It wasn’t the impact. No, it was the speedy exit with my camera that really hurt.
A Monday morning agency meeting this week meant that I spent Sunday, the Fourth of July – America’s birthday – in Vietnam.
For 12 hours, as I wandered all over the city previously known as Saigon, I couldn’t help but reflect on my memories of the war as a kid growing up in the States during the 60’s. During the CBS Evening News with Walter Cronkite one night, I remember asking my Dad what a “casualty” was … I also especially remember my mother’s tears of spontaneous joy as we watched a live television report announcing that a friend’s son was, at that very moment, a newly-freed POW.
On the other side of the world on Sunday, I came away from this most patriotic of American holidays with one distinct and surprising finding – Ho Chi Minh must be the most friendly city I have ever encountered.
“Hey California!” came the happy shout all day long – from taxi drivers, market stalls, and yes, people whizzing by on motorbikes. Friendly waves, and big thumbs up … complete strangers with no agenda just saying “Hello” and “Where are you from?” simply to strike up a conversation and to practice their English.
Not only were people willing to have their picture taken, many took extra time to smile and pose with their kids and Grandma – all balanced on the same two-wheeled scooter.
With yesterday’s meetings successfully completed and a flight to New Zealand later today, I decided to make use of the down time and hired a hotel car for an early morning photo safari at the Mekong Delta.
As we were leaving the City with a glorious sunrise to another scorcher of a day, the bright colours of a street market caught my eye and the driver stopped for me to take a quick shot.
I was outside of the car for all of 15 seconds. Before I had a chance to put the camera strap around my neck, it was snatched from my hand by a guy on the back of the motorbike. I yelled, ran, but my Nikon and a loaded memory card whipped around the corner and out of sight.
It was 6:10am.

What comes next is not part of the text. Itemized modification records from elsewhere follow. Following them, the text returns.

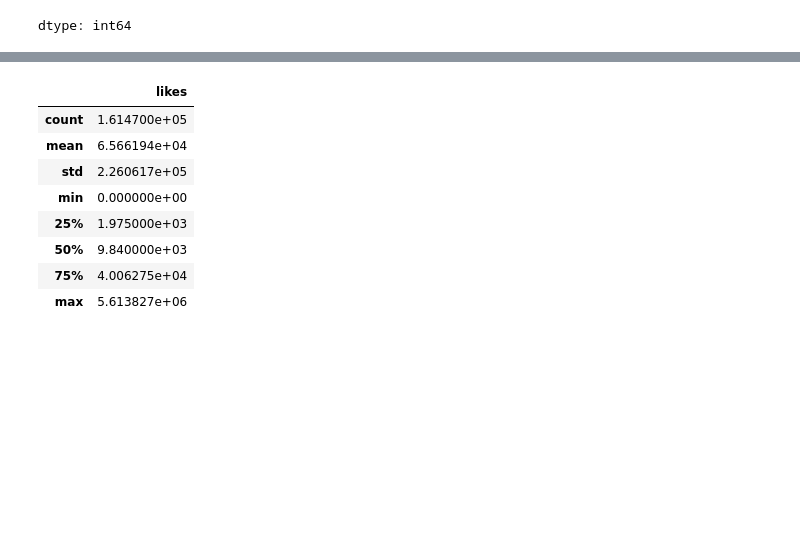
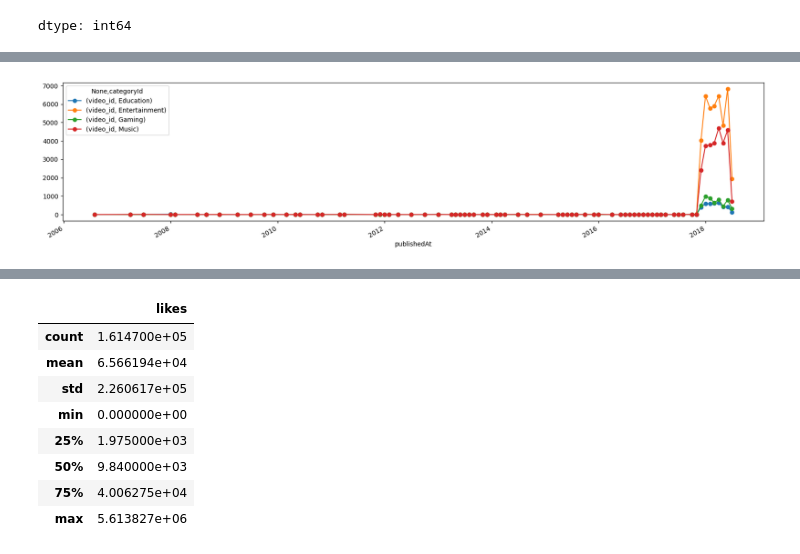
Before and after one commit to faridachettih/datascientest, a Jupyter notebook: Exams/Exam02 - Youtube videos.ipynb, the cells around one changed output, grey strips where cells are left out. Saved outputs shown, nothing was run; the diff lists cells and outputs as text; code cells hidden in the pictures; blank space fills up the shorter version.

```diff
--- a/Exams/Exam02 - Youtube videos.ipynb
+++ b/Exams/Exam02 - Youtube videos.ipynb
@@ -176,7 +182,0 @@ SyntaxError: invalid character '→' (U+2192) (ipython-input-4105357927.py, line
-# %%
-# (m)
-# conversion de publishedAt en date pour extraire le mois
-df_filtre['publishedAt'] = pd.to_datetime(df_filtre['publishedAt'])
-#création de la colonne en month
-df_filtre['month'] = df_filtre['publishedAt'].dt.month
-df_filtre
@@ -196,0 +191,7 @@ df_filtre
+# %%
+# (m)
+# création d'une nouvelle colonne 'month' en obtenant une pandas.Series contenant des objets datetime.date
+df_filtre["month"] = pd.to_datetime(df_filtre["publishedAt"]).dt.date
+# On applique une fonction à chaque élément de la Series pour récupérer le mois.
+df_filtre["month"] = df_filtre["month"].apply(lambda x: x.month)
+df_filtre.head()
@@ -197,12 +215,11 @@ df_filtre
 # %%
 # (n) Grâce au résultat précédent et à la cellule suivante que vous exécuterez, peut-on conclure quant à une hiérarchie
 # entre la catégorie et le nombre d'apparitions de la vidéo au fil du temps (en fonction du mois)?
-Le code fourni trace le nombre de vidéos par mois et par catégorie.
 
-👉 Commentaire/conclusion type :
+categories = df_filtre.groupby([pd.Grouper(key = 'publishedAt', freq = 'm'),
+                                df_filtre['categoryId']])\
+                      .agg({'video_id':'count'}).unstack().fillna(0)
 
-Une hiérarchie existe si une catégorie est presque toujours au-dessus des autres courbes (plus de vidéos publiées chaque mois).
-
-Si les courbes se croisent souvent → hiérarchie pas stable (ça dépend des mois).
-
-Si une catégorie est toujours en bas → c’est la moins fréquente sur la période.
+categories.plot(figsize = (20, 4.5), style = 'o-');
+# %% [output]
+[figure, added]
```
Also changed, not shown: parts of 10 cells of this notebook.
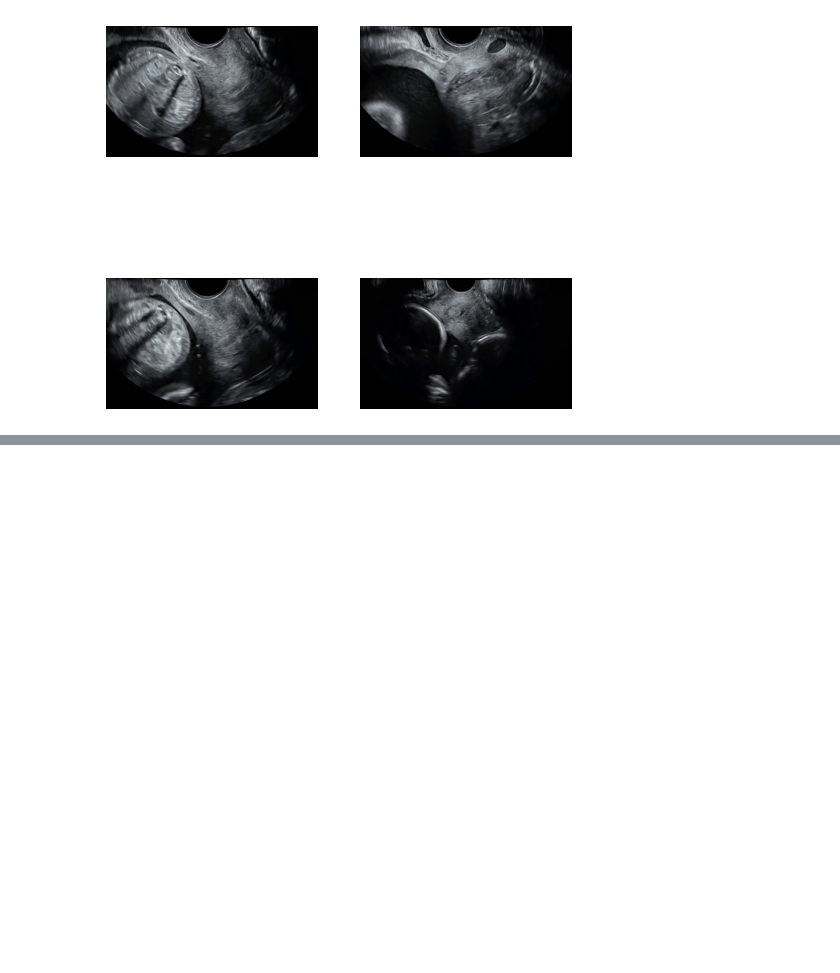
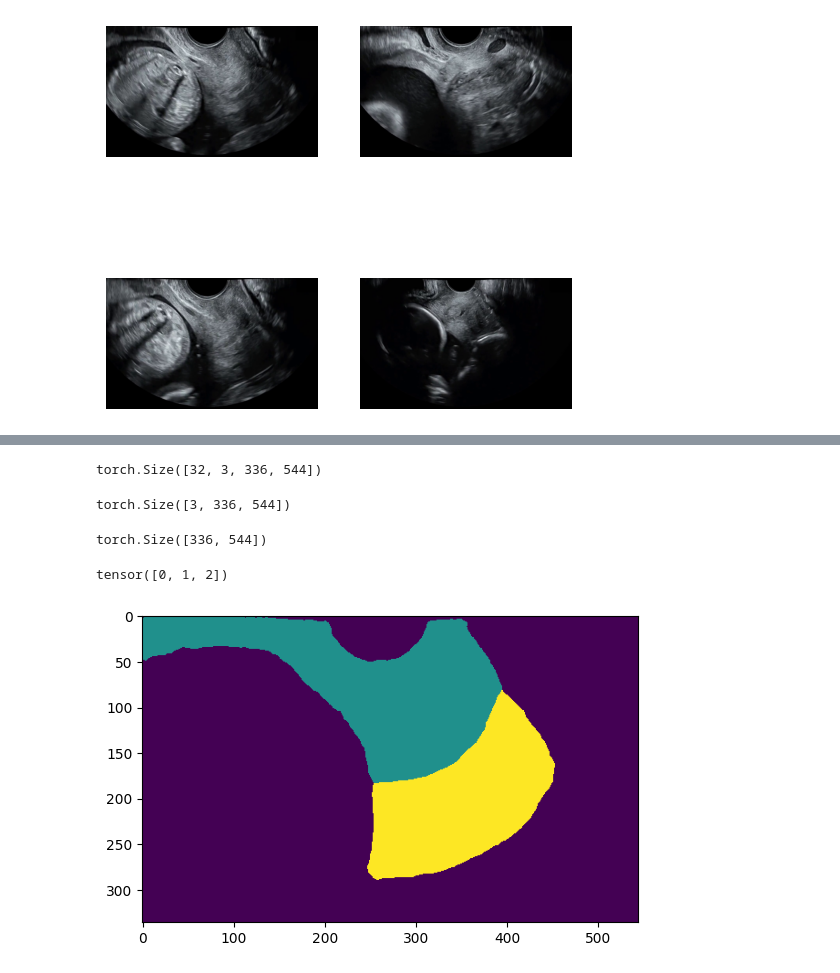
Before and after one commit to bilalcodehub/fetalai, a Jupyter notebook: 01_baseline_model.ipynb, the cells around one changed output, grey strips where cells are left out. Cells and saved outputs as stored; diff of their text form; code cells hidden in the pictures; blank space fills up the shorter version.

Commit message:
inference run for unlabelled dataset

```diff
--- a/01_baseline_model.ipynb
+++ b/01_baseline_model.ipynb
@@ -152,7 +145,7 @@ learn.show_results(max_n=4, figsize=(6,12))
 learn.export('cervical_baseline_model_v1.pkl')  # Save the trained model
 # %%
 dl = learn.dls.test_dl(
-    (Path('dataset/unlabeled_data/images')).ls()
+    (Path('dataset/unlabeled_data/images')).ls()[:32]
 )
 dl.show_batch()
 # %% [output]
@@ -167,0 +157,22 @@ RuntimeError: Exception occured in `GatherPredsCallback` when calling event `aft
+# %%
+preds[0].shape
+# %% [output]
+torch.Size([32, 3, 336, 544])
+# %%
+preds[0][0].shape
+# %% [output]
+torch.Size([3, 336, 544])
+# %%
+pred = preds[0][0].argmax(dim=0)
+# %%
+pred.shape
+# %% [output]
+torch.Size([336, 544])
+# %%
+pred.unique()
+# %% [output]
+tensor([0, 1, 2])
+# %%
+plt.imshow(pred);
+# %% [output]
+[figure, added]
```
Also changed, not shown: parts of 10 cells of this notebook.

Bummed? Sick? Feeling stupid? Yep, yep, yep.
Yet, I also stand by my earlier assertion that this city is world-class friendly. A half dozen people immediately came up, each looking as nearly crestfallen as I, shaking their heads sadly and making comforting conversation. The driver looked particularly stricken – he had suggested we stop.
We then proceeded to the police station where a barefooted Captain was sound asleep in front of the TV (an American film with subtitles on HBO). A cleaning woman poked him awake, and for the next two hours we revisited the scene of the crime and with the contributions of helpful street vendors, we collaborated on a four-page handwritten report in two languages.
As we worked away together on the crime report, an older generation of neighbourhood police station groupies asked excitedly to hear the dramatic story again and again, each time wishing me good luck and good fortune at the end. If their kindness also included Vietnamese for “moron,” they did so with smiles and gentleness.
I know I’ll never see the camera again, nor the 300 images of smiling, happy Vietnamese that I took on the Fourth of July. But I do leave with my mental memory card pleasantly full, intact and newly-updated.